There are 3 kinds of files that an Azure App Service can deal with:
- Persisted Files
- Temporary Files
- Machine Level read-only files
What does those mean and what can they be used for?
These files are rooted in the D:\home path. The contents of these files are shared between all the multiple instances of your App Services. Information about the file structure under the D:\home directory can be found here which is replicated in Figure 1.
Figure 1, directory structure of the persisted files of an Azure App Service
- D:\home\data\jobs is the location where your WebJobs would be store, I discuss some about WebJobs here:
- D:\home\LogFiles is the location where numerous logfiles are written, for example:
- Web Server Logging (http or IIS logs)
- Detailed Error Messages
- Failed Request Tracing, which I discuss here, Enable Failed Request Tracing for an Azure App Service Web App
- Eventlog.xml file, which I discuss here
- Kudu traces, which contain deployment and WebJob logs, which I discuss here
- D:\home\site\wwwroot is the location where you site source code exists
NOTE: the files stored in the D:\home are accessible from all instances of your App Service Plan, which I describe here. If the ASP is running in Standard mode, you can have up to 10 instances, 20 in Premium mode, for example, all of which would read/write to the same shared location.
To create a directory using a tool like FIleZilla, right-click on the folder you want to put the new folder into, and select Create Directory, as seen in Figure 2.
Figure 2, how to create a directory, folder on an Azure App Service
These files, stored in the D:\Local are accessible only from the individual instance of the App Service Plan. You can look over the file system structure using KUDU/SCM which I describe here. You can see the partial structure in Figure 3.
Figure 2, the temporary file structure of an Azure App Service, how to create a directory, folder on an Azure App Service

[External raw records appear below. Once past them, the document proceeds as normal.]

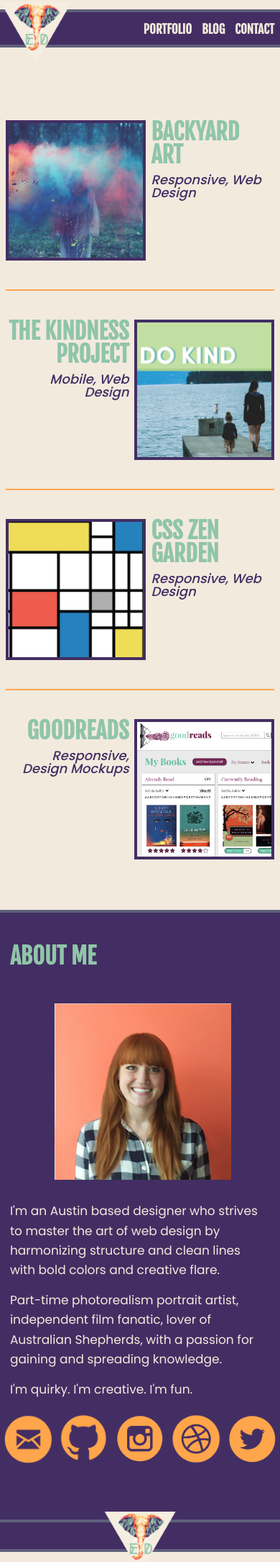
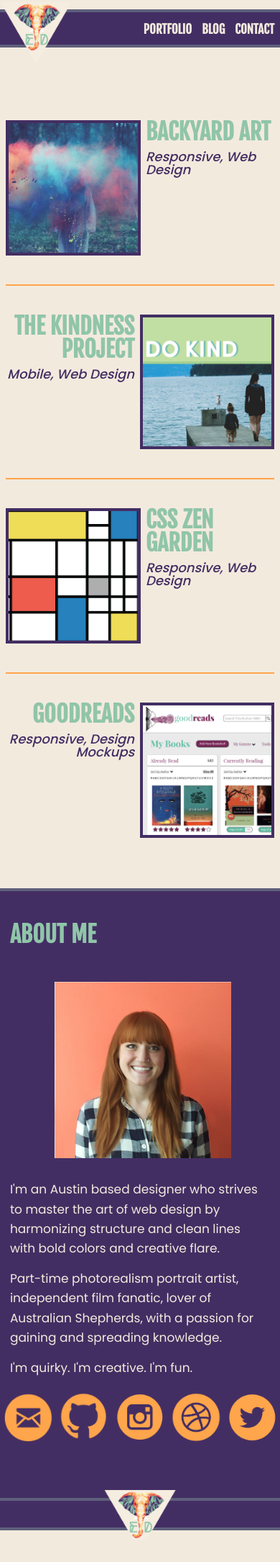
Before and after one commit to staceyatx/staceyatx-github.io, a Jekyll site: the page built from index.html, in a window 390 px wide. Shown: the whole page at 72% size. Built offline with Jekyll 4.4.1, drawn with Linux system fonts in a browser that asks for light colours; nearby versions of some CDN libraries; after the commit the page ends 2140 px from its top, so only the background shows below that.

Commit message:
Safari is doing something weird to my mobile screen

```diff
--- a/css/main.scss
+++ b/css/main.scss
@@ -156,7 +156,7 @@ header {
 			padding: 40px 0 40px 0;
 
 			.image-wrapper {
-				width: 50%;
+				width: 48%;
 			}
 		}
 
```
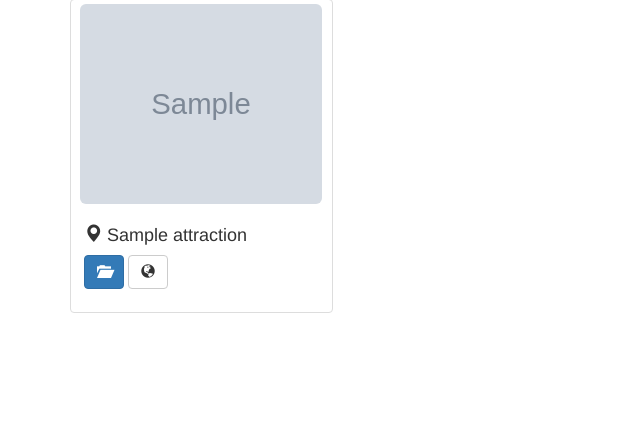
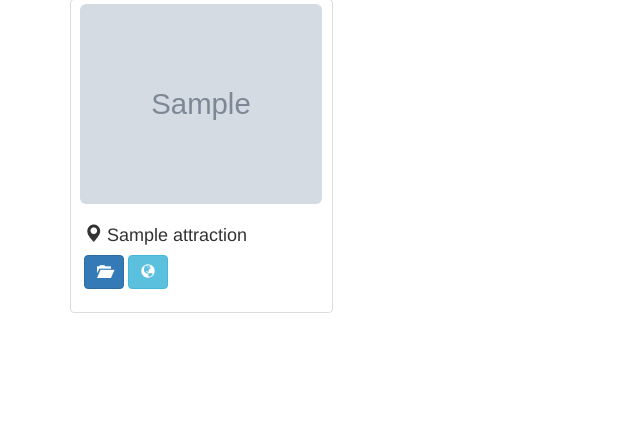
Before and after one commit to libaoquan95/TRS, a Django app: template templates/recommend.html in a window 1280 px wide. Shown: the part 171-616 px from the top of the page, without its empty margins (0-640 px from the left). Run offline with Django 3.2, Linux system fonts and the light colour scheme; the template is opened without the code that fills it: most values are stand-ins (such as "Sample title", 1, 10 or a date in 2020); grey boxes marked "Sample" are stand-in pictures; some libraries are stand-ins or nearby versions.

Commit message:
推荐景点显示页面

```diff
--- a/templates/recommend.html
+++ b/templates/recommend.html
@@ -24,10 +24,10 @@
                 <div class="caption">
                     <h4><span class="glyphicon glyphicon-map-marker"></span> {{ a.provinceName }}</h4>
                     <p>
-                        <a href="/attraction/album/{{a.provinceId}}/{{a.clusterId}}/1" class="btn btn-primary" role="button" title="景点相册">
+                        <a href="/attraction/album/{{a.provinceId}}/{{a.clusterId}}/1" class="btn btn-primary" role="button" data-toggle="tooltip" data-placement="top"  title="景点相册">
                             <span class="glyphicon glyphicon-folder-open"></span>
                         </a>
-                        <a href="/attraction/map/{{a.provinceId}}/{{a.clusterId}}" class="btn btn-default" role="button" title="景点地图">
+                        <a href="/attraction/map/{{a.provinceId}}/{{a.clusterId}}" class="btn btn-info" role="button" data-toggle="tooltip" data-placement="top" title="景点地图">
                             <span class="glyphicon glyphicon-globe"></span>
                         </a>
                     </p>
```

Also notice that you can create a new folder or new file. I would recommend you navigate to the D:\Local\Temp directory to create it, just to keep things cleaner.
NOTE: if you scale down or an auto heal happens, described here, and the VM running the app is removed from service, the contents in this location will be gone as well. Only write things into this location which are actually temporary. If you are running only on single instance, than it is a little more simplified.
Machine Level read-only files
The Azure App Service is able to access standard Windows locations like %ProgramFiles% and %windir% but can never be modified. Some more information about this topic can be found here.